Published in 2019. Private Investigator Charlie Parker returns in this heart-pounding thriller as he seeks revenge against the darkest forces in the world, from the internationally bestselling author of the acclaimed The Woman in the Woods. He is our best hope. He is our last hope. On a lonely moor in northern England, the body of a young woman is discovered. In the south, a girl lies buried beneath a Saxon mound. To the southeast, the ruins of a priory hide a human skull. Each is a sacrifice, a summons. And something in the darkness has heard the call. Charlie Parker has also heard it and from the forests of Maine to the deserts of the Mexican border, from the canals of Amsterdam to the streets of London, he will track those who would cast the world into darkness. Parker fears no evil—but evil fears him. With John Connolly’s signature “blend of crime and supernatural horror” (Crime Reads), A Book of Bones is a terrifying and suspenseful thrill ride that will keep you guessing until the very last page.

SHARE:  Facebooktwitterredditpinteresttumblrmail  FOLLOW:  Facebooktwitterrsstumblr
If you plan to buy this book, you can support FanLit by clicking on the book cover above and buying it (and anything else) at Amazon.
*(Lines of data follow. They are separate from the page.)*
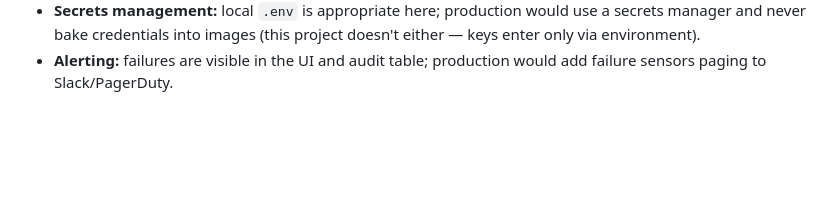
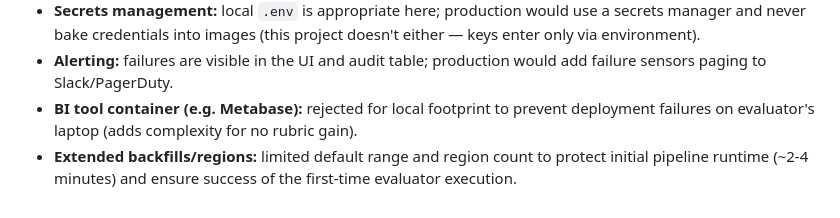
Before and after one commit to vamsitejapaladugu-dot/dakota-technical-assessment, a Markdown page: docs/decisions.md, the part around the change. Rendered like a GitHub page; blank space fills up the shorter version.

Commit message:
docs: add BI tool and extended backfill exclusions to architecture decisions

```diff
--- a/docs/decisions.md
+++ b/docs/decisions.md
@@ -113,3 +113,5 @@ lag at negligible cost.
   doesn't either — keys enter only via environment).
 - **Alerting:** failures are visible in the UI and audit table; production
   would add failure sensors paging to Slack/PagerDuty.
+- **BI tool container (e.g. Metabase):** rejected for local footprint to prevent deployment failures on evaluator's laptop (adds complexity for no rubric gain).
+- **Extended backfills/regions:** limited default range and region count to protect initial pipeline runtime (~2-4 minutes) and ensure success of the first-time evaluator execution.
```
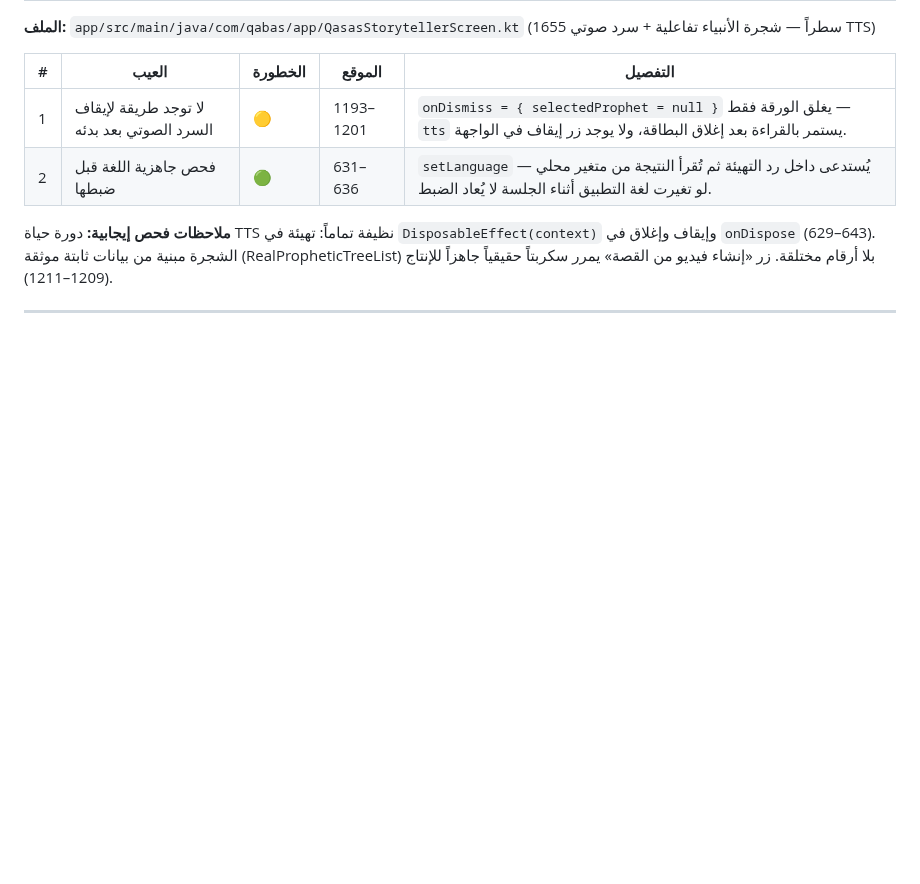
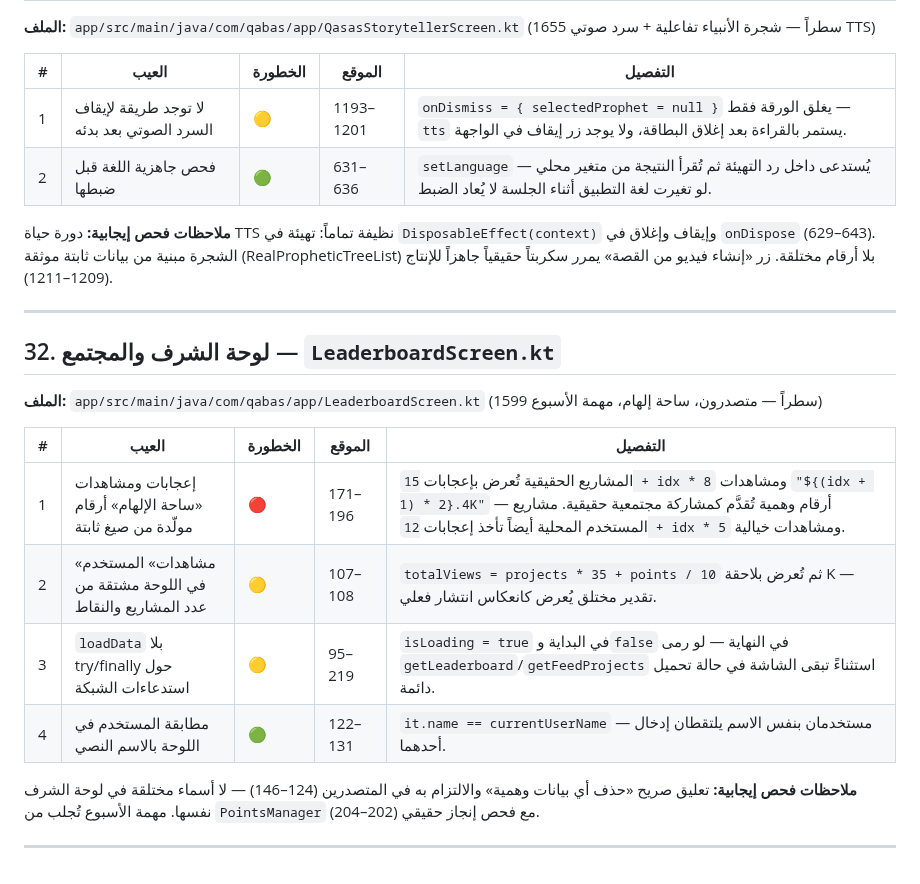
Before and after one commit to Ali-awwww/qabasapp, a Markdown page: docs/SCREEN_DEFECTS.md, the part around the change. Rendered like a GitHub page; blank space fills up the shorter version.

Commit message:
docs: فحص لوحة الشرف وإضافة 4 عيوب موثقة

```diff
--- a/docs/SCREEN_DEFECTS.md
+++ b/docs/SCREEN_DEFECTS.md
@@ -558,3 +558,18 @@
 **ملاحظات فحص إيجابية:** دورة حياة TTS نظيفة تماماً: تهيئة في `DisposableEffect(context)` وإيقاف وإغلاق في `onDispose` (629–643). الشجرة مبنية من بيانات ثابتة موثقة (RealPropheticTreeList) بلا أرقام مختلقة. زر «إنشاء فيديو من القصة» يمرر سكربتاً حقيقياً جاهزاً للإنتاج (1209–1211).
 
 ---
+
+## 32. لوحة الشرف والمجتمع — `LeaderboardScreen.kt`
+
+**الملف:** `app/src/main/java/com/qabas/app/LeaderboardScreen.kt` (1599 سطراً — متصدرون، ساحة إلهام، مهمة الأسبوع)
+
+| # | العيب | الخطورة | الموقع | التفصيل |
+|---|------|---------|--------|---------|
+| 1 | إعجابات ومشاهدات «ساحة الإلهام» أرقام مولّدة من صيغ ثابتة | 🔴 | 171–196 | المشاريع الحقيقية تُعرض بإعجابات `15 + idx * 8` ومشاهدات `"${(idx + 1) * 2}.4K"` — أرقام وهمية تُقدَّم كمشاركة مجتمعية حقيقية. مشاريع المستخدم المحلية أيضاً تأخذ إعجابات `12 + idx * 5` ومشاهدات خيالية. |
+| 2 | «مشاهدات» المستخدم في اللوحة مشتقة من عدد المشاريع والنقاط | 🟡 | 107–108 | `totalViews = projects * 35 + points / 10` ثم تُعرض بلاحقة K — تقدير مختلق يُعرض كانعكاس انتشار فعلي. |
+| 3 | `loadData` بلا try/finally حول استدعاءات الشبكة | 🟡 | 95–219 | `isLoading = true` في البداية و`false` في النهاية — لو رمى `getLeaderboard`/`getFeedProjects` استثناءً تبقى الشاشة في حالة تحميل دائمة. |
+| 4 | مطابقة المستخدم في اللوحة بالاسم النصي | 🟢 | 122–131 | `it.name == currentUserName` — مستخدمان بنفس الاسم يلتقطان إدخال أحدهما. |
+
+**ملاحظات فحص إيجابية:** تعليق صريح «حذف أي بيانات وهمية» والالتزام به في المتصدرين (124–146) — لا أسماء مختلقة في لوحة الشرف نفسها. مهمة الأسبوع تُجلب من `PointsManager` مع فحص إنجاز حقيقي (202–204).
+
+---
```
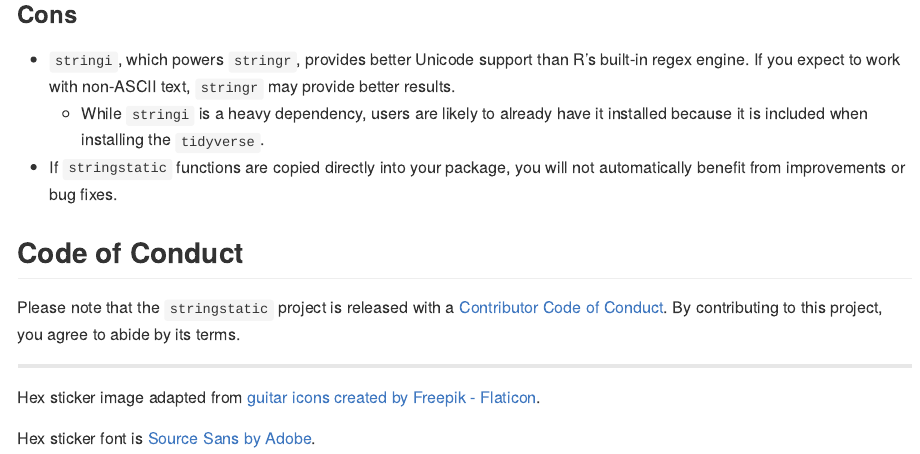
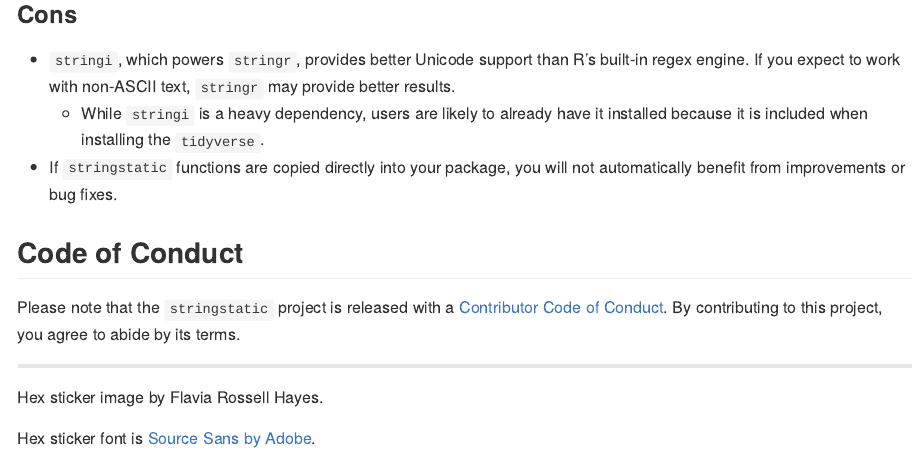
Before and after one commit to rossellhayes/stringstatic, an R Markdown document (README.Rmd): the page in a window 1100 px wide, from 1250 px down. The pictures show the output file README.md that the author committed with the source, drawn offline in the style of GitHub; badge pictures from the web are left out.

Commit message:
docs: update package logo

```diff
--- a/README.Rmd
+++ b/README.Rmd
@@ -80,7 +80,7 @@ Please note that the `stringstatic` project is released with a [Contributor Code
 
 ---
 
-Hex sticker image adapted from <a href="https://www.flaticon.com/free-icons/guitar" title="guitar icons">guitar icons created by Freepik - Flaticon</a>.
+Hex sticker image by Flavia Rossell Hayes.
 
 Hex sticker font is
 [Source Sans by Adobe](https://github.com/adobe-fonts/source-sans).
```
Also changed, not shown: README.md, 3 other files.
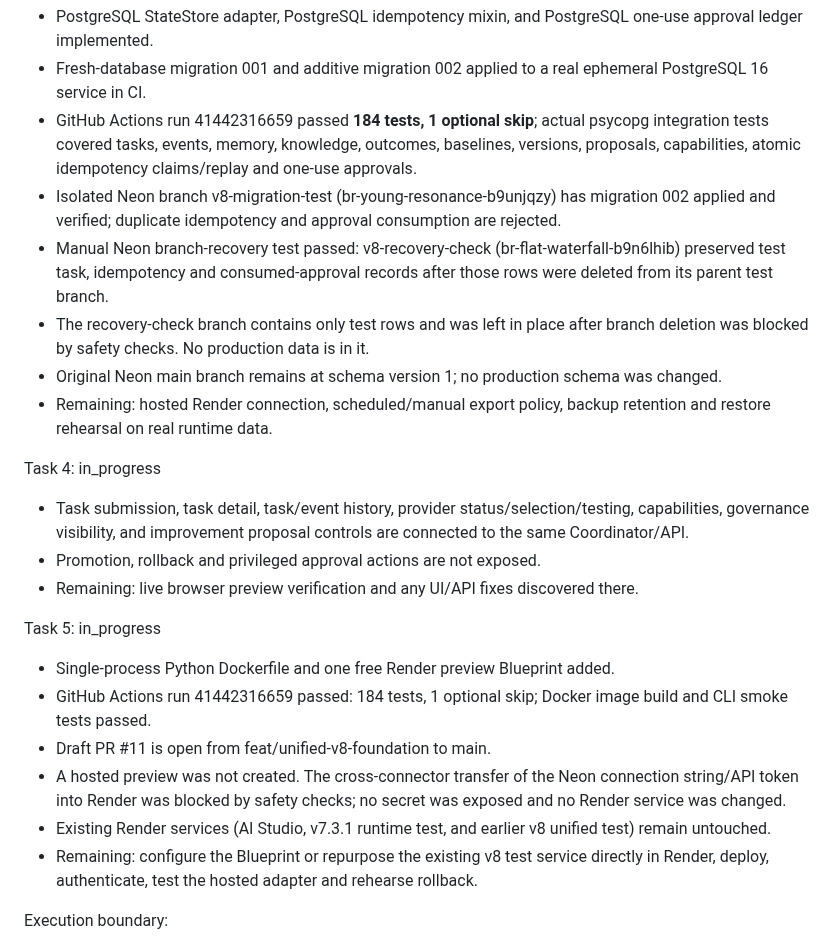
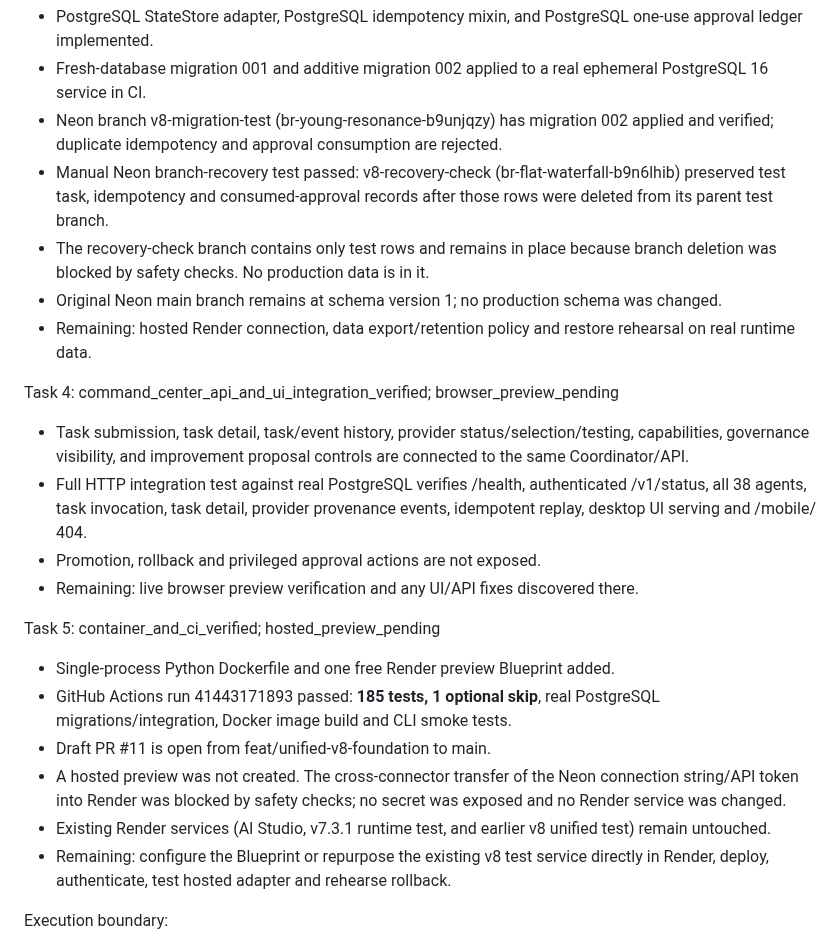
Before and after one commit to soueilouay-creator/uneXpected-, a Markdown page: progress.md, the part around the change. GitHub-like rendering.

Commit message:
chore: record full PostgreSQL-backed command center integration success

```diff
--- a/progress.md
+++ b/progress.md
@@ -14,25 +14,25 @@ Task 2: completed
 Task 3: database_adapter_and_manual_branch_recovery_verified; scheduled_backup_pending
 - PostgreSQL StateStore adapter, PostgreSQL idempotency mixin, and PostgreSQL one-use approval ledger implemented.
 - Fresh-database migration 001 and additive migration 002 applied to a real ephemeral PostgreSQL 16 service in CI.
-- GitHub Actions run 41442316659 passed **184 tests, 1 optional skip**; actual psycopg integration tests covered tasks, events, memory, knowledge, outcomes, baselines, versions, proposals, capabilities, atomic idempotency claims/replay and one-use approvals.
-- Isolated Neon branch v8-migration-test (br-young-resonance-b9unjqzy) has migration 002 applied and verified; duplicate idempotency and approval consumption are rejected.
+- Neon branch v8-migration-test (br-young-resonance-b9unjqzy) has migration 002 applied and verified; duplicate idempotency and approval consumption are rejected.
 - Manual Neon branch-recovery test passed: v8-recovery-check (br-flat-waterfall-b9n6lhib) preserved test task, idempotency and consumed-approval records after those rows were deleted from its parent test branch.
-- The recovery-check branch contains only test rows and was left in place after branch deletion was blocked by safety checks. No production data is in it.
+- The recovery-check branch contains only test rows and remains in place because branch deletion was blocked by safety checks. No production data is in it.
 - Original Neon main branch remains at schema version 1; no production schema was changed.
-- Remaining: hosted Render connection, scheduled/manual export policy, backup retention and restore rehearsal on real runtime data.
+- Remaining: hosted Render connection, data export/retention policy and restore rehearsal on real runtime data.
 
-Task 4: in_progress
+Task 4: command_center_api_and_ui_integration_verified; browser_preview_pending
 - Task submission, task detail, task/event history, provider status/selection/testing, capabilities, governance visibility, and improvement proposal controls are connected to the same Coordinator/API.
+- Full HTTP integration test against real PostgreSQL verifies /health, authenticated /v1/status, all 38 agents, task invocation, task detail, provider provenance events, idempotent replay, desktop UI serving and /mobile/ 404.
 - Promotion, rollback and privileged approval actions are not exposed.
 - Remaining: live browser preview verification and any UI/API fixes discovered there.
 
-Task 5: in_progress
+Task 5: container_and_ci_verified; hosted_preview_pending
 - Single-process Python Dockerfile and one free Render preview Blueprint added.
-- GitHub Actions run 41442316659 passed: 184 tests, 1 optional skip; Docker image build and CLI smoke tests passed.
+- GitHub Actions run 41443171893 passed: **185 tests, 1 optional skip**, real PostgreSQL migrations/integration, Docker image build and CLI smoke tests.
 - Draft PR #11 is open from feat/unified-v8-foundation to main.
 - A hosted preview was not created. The cross-connector transfer of the Neon connection string/API token into Render was blocked by safety checks; no secret was exposed and no Render service was changed.
 - Existing Render services (AI Studio, v7.3.1 runtime test, and earlier v8 unified test) remain untouched.
-- Remaining: configure the Blueprint or repurpose the existing v8 test service directly in Render, deploy, authenticate, test the hosted adapter and rehearse rollback.
+- Remaining: configure the Blueprint or repurpose the existing v8 test service directly in Render, deploy, authenticate, test hosted adapter and rehearse rollback.
 
 Execution boundary:
 - Work remains on feat/unified-v8-foundation; PR #11 remains a draft and is not merged.
```
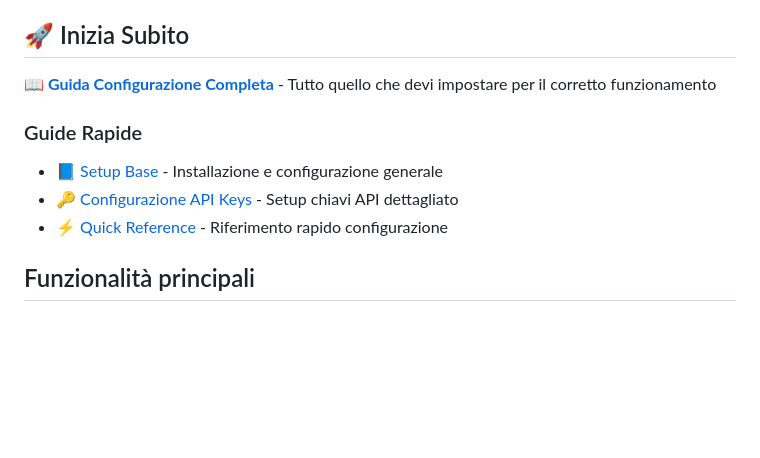
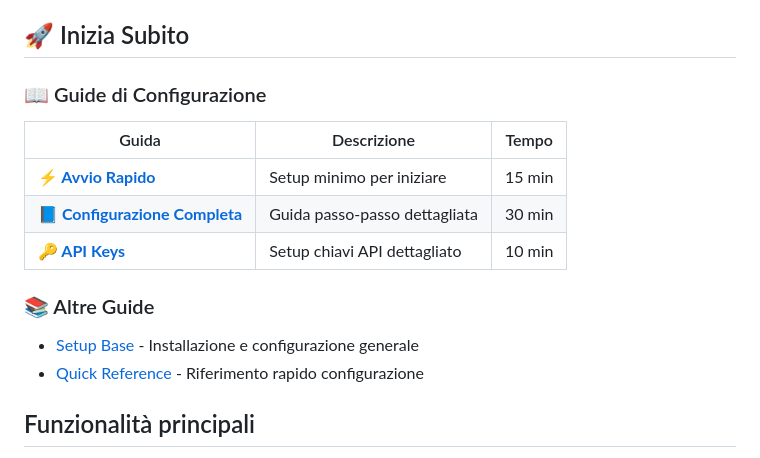
Before and after one commit to Moncymr/DocN, a Markdown page: README.md, the part around the change. Rendered like a GitHub page; blank space fills up the shorter version.

Commit message:
Add quick start guide and update README navigation
Co-authored-by: Moncymr <190603622+Moncymr@users.noreply.github.com>

```diff
--- a/README.md
+++ b/README.md
@@ -4,12 +4,17 @@ DocN è una soluzione web modulare basata su .NET e Blazor, progettata per l'arc
 
 ## 🚀 Inizia Subito
 
-**📖 [Guida Configurazione Completa](CONFIGURAZIONE_COMPLETA.md)** - Tutto quello che devi impostare per il corretto funzionamento
+### 📖 Guide di Configurazione
 
-### Guide Rapide
-- 📘 [Setup Base](SETUP.md) - Installazione e configurazione generale
-- 🔑 [Configurazione API Keys](CONFIGURAZIONE_API_KEYS.md) - Setup chiavi API dettagliato
-- ⚡ [Quick Reference](QUICK_REFERENCE_API_KEYS.md) - Riferimento rapido configurazione
+| Guida | Descrizione | Tempo |
+|-------|-------------|-------|
+| **[⚡ Avvio Rapido](AVVIO_RAPIDO.md)** | Setup minimo per iniziare | 15 min |
+| **[📘 Configurazione Completa](CONFIGURAZIONE_COMPLETA.md)** | Guida passo-passo dettagliata | 30 min |
+| **[🔑 API Keys](CONFIGURAZIONE_API_KEYS.md)** | Setup chiavi API dettagliato | 10 min |
+
+### 📚 Altre Guide
+- [Setup Base](SETUP.md) - Installazione e configurazione generale
+- [Quick Reference](QUICK_REFERENCE_API_KEYS.md) - Riferimento rapido configurazione
 
 ## Funzionalità principali
 - Archiviazione documenti e metadati in SQL Server 2025.
```
Also changed, not shown: AVVIO_RAPIDO.md (added, +226 -0 lines).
It costs you nothing extra, but Amazon pays us a small referral fee. Click any book cover or this link. We use this income to keep the site running. It pays for website hosting, postage for giveaways, and bookmarks and t-shirts. Thank you!

Marion Deeds, with us since March, 2011, is the author of the fantasy novella ALUMINUM LEAVES. Her short fiction has appeared in the anthologies BEYOND THE STARS, THE WAND THAT ROCKS THE CRADLE, STRANGE CALIFORNIA, and in Podcastle, The Noyo River Review, Daily Science Fiction and Flash Fiction Online. She’s retired from 35 years in county government, and spends some of her free time volunteering at a second-hand bookstore in her home town. You can read her blog at deedsandwords.com, and follow her on Twitter: @mariond_d.

View all posts by

2 comments

  1. Kelly Lasiter /

    I hear you, Marion–I find that there’s really only so much time I want to spend in the head of the serial killer or what have you.

Review this book and/or Leave a comment:

Your email address will not be published. Required fields are marked *